As Valentine’s Day approaches, the dating services like Match.com and eHarmony are flooding the airwaves with their pairing prowess, with 30, 40, 50 and older-somethings gushy over their new mates and how grand life is as a two-fer (after all those years looking for Mr. or Mrs. Right, not to mention all those scary dates).
Digital dating apps, led by Tinder, have broken the mold. No more thousands of questions about the authentic you, no more having to scribe ideal dates of long walks at sunset along the beach, vacations in Turks and Caicos, quiet evenings listening to Michael Buble (not really, well, maybe for some), or other fantasies that will never happen or if they do, they’re in a Hallmark card or Sandals vacation ad. Now Tinder and other apps lets users scan photos and short profiles of potential dates or mates, and with the swipe a finger a interested party can make a connection. You can chat or pass after the pop-up on your smartphone screen. What could be easier?
Another app, Hinge, looks at your Facebook posts for “friends of friends,” the strongest of personal network ties and the most likely to have similar tastes. Other dating apps slice and dice the demographic so that the one percent see only other selected one-percenters (God forbid a Gladwynite would get matched with someone from Bridesburg!). Just kidding, I love Bridesburg. I used to work there.
Smartphone dating apps must work. In two years, Tinder has more than a billion swipes a day and 12 million matches, particularly skewed toward 18-25 year olds. Hey, who has the time?
Why is this happening?
The most commonly offered reason is efficiency.
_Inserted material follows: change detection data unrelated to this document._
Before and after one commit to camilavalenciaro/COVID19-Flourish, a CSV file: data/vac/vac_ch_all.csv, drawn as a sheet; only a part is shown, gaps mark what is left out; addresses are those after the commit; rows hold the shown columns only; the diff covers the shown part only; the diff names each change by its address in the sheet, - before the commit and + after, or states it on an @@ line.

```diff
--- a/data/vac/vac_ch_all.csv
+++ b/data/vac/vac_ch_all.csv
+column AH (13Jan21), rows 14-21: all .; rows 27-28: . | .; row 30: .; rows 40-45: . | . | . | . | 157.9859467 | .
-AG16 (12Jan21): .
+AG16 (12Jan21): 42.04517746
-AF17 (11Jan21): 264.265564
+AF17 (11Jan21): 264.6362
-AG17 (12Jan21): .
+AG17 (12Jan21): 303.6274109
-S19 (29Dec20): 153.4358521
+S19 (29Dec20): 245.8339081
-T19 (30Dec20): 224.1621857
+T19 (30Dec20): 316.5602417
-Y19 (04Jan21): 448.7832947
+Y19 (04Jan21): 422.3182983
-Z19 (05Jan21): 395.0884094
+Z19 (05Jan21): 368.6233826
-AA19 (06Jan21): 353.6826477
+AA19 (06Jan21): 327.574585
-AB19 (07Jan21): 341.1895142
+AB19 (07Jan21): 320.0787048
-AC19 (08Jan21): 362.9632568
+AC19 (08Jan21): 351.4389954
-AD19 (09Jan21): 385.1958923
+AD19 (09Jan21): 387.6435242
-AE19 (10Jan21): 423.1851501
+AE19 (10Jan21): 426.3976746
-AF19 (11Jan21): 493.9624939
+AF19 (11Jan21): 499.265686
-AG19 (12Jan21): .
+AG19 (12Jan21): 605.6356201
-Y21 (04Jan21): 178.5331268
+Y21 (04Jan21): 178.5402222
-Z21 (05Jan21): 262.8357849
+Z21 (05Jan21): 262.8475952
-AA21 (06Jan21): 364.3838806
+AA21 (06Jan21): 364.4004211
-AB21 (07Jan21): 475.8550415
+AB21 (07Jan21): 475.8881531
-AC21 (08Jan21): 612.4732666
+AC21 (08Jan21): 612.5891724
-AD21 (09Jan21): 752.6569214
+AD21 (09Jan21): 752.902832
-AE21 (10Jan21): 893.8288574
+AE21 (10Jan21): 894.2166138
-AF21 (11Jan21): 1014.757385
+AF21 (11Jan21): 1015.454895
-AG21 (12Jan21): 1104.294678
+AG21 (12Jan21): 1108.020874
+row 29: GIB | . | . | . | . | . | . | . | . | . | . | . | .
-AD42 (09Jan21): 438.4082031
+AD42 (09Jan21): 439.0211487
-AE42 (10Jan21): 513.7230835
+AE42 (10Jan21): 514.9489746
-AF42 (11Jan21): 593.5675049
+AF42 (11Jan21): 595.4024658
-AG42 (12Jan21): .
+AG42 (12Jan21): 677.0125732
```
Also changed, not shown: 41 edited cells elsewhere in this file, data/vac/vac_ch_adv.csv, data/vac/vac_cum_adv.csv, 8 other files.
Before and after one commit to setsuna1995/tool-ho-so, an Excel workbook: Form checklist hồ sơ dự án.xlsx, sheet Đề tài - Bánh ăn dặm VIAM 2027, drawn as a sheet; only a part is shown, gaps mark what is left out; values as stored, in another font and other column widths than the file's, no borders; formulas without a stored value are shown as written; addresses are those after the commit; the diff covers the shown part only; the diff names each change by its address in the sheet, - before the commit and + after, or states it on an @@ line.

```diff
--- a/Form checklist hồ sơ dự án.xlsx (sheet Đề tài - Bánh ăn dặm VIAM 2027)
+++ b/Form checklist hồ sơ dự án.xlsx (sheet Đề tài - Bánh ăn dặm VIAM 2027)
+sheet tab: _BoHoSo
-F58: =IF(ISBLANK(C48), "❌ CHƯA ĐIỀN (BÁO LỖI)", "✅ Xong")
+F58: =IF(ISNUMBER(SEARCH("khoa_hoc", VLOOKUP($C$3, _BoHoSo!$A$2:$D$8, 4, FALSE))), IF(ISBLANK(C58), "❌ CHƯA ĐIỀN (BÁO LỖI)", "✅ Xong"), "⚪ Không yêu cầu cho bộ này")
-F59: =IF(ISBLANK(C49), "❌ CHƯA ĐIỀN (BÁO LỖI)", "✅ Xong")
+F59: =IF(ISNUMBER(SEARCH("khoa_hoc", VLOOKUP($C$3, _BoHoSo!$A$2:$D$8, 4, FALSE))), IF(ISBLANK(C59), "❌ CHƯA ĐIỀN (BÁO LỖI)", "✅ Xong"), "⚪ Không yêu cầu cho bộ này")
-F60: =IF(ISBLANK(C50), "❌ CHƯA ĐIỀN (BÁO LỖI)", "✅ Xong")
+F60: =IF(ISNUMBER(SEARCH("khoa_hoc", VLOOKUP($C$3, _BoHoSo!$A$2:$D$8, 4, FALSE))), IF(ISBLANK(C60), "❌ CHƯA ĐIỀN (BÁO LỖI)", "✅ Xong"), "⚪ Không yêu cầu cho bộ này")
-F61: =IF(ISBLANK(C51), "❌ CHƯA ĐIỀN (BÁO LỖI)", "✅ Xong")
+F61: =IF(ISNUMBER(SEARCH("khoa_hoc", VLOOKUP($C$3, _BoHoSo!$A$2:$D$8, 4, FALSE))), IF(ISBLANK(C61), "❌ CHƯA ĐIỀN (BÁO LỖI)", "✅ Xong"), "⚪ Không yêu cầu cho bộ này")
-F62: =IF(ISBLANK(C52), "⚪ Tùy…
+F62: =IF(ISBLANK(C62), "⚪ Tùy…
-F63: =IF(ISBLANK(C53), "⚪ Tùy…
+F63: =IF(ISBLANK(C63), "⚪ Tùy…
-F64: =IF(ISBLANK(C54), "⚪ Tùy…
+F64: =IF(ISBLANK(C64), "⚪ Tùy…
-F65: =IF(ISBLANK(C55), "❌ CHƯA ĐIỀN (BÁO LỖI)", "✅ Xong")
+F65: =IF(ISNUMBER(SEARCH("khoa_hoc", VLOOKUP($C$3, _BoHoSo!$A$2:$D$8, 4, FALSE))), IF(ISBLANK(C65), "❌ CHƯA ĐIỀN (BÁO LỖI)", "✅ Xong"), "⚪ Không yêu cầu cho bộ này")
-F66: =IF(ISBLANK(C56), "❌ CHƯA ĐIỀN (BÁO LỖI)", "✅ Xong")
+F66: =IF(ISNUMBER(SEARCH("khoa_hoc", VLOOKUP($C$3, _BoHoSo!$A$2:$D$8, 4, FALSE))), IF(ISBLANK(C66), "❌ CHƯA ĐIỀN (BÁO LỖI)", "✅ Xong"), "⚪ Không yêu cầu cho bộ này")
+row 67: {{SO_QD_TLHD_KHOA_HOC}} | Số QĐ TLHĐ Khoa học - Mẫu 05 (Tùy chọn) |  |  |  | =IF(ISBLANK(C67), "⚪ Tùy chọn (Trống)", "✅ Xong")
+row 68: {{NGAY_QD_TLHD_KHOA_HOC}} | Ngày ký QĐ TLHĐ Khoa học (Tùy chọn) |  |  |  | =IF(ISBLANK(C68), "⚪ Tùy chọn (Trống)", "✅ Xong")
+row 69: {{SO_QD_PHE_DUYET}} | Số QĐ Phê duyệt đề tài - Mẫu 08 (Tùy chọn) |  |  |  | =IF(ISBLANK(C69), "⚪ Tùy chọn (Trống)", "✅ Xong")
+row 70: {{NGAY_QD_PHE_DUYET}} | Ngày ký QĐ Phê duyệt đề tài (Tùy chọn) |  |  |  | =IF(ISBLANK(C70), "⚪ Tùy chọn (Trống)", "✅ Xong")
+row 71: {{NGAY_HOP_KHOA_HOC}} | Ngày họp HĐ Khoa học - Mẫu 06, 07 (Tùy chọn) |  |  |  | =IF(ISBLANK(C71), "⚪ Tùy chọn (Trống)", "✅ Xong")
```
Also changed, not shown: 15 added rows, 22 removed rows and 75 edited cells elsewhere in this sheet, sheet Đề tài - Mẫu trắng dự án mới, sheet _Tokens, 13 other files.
It’s quick, it’s casual, and no need to create a persona or social profile. All that’s required is a Facebook account and you can use Tinder. That’s because Tinder uses your Facebook photos, and then you add search parameters, like distance from you, a bio if you want one, age, and gender, and you’re good to go, er, swipe. A little pop-up says you’ve got a hit and you can send a message or “keep playing.” You have to like each other to get or send a message, though.
The upside? Lots of dates and less work getting them. And the more dates you have, arguably, the better chance you have of finding someone you like.
For more on online dating apps, see Molly Wood’s article in the NY Times: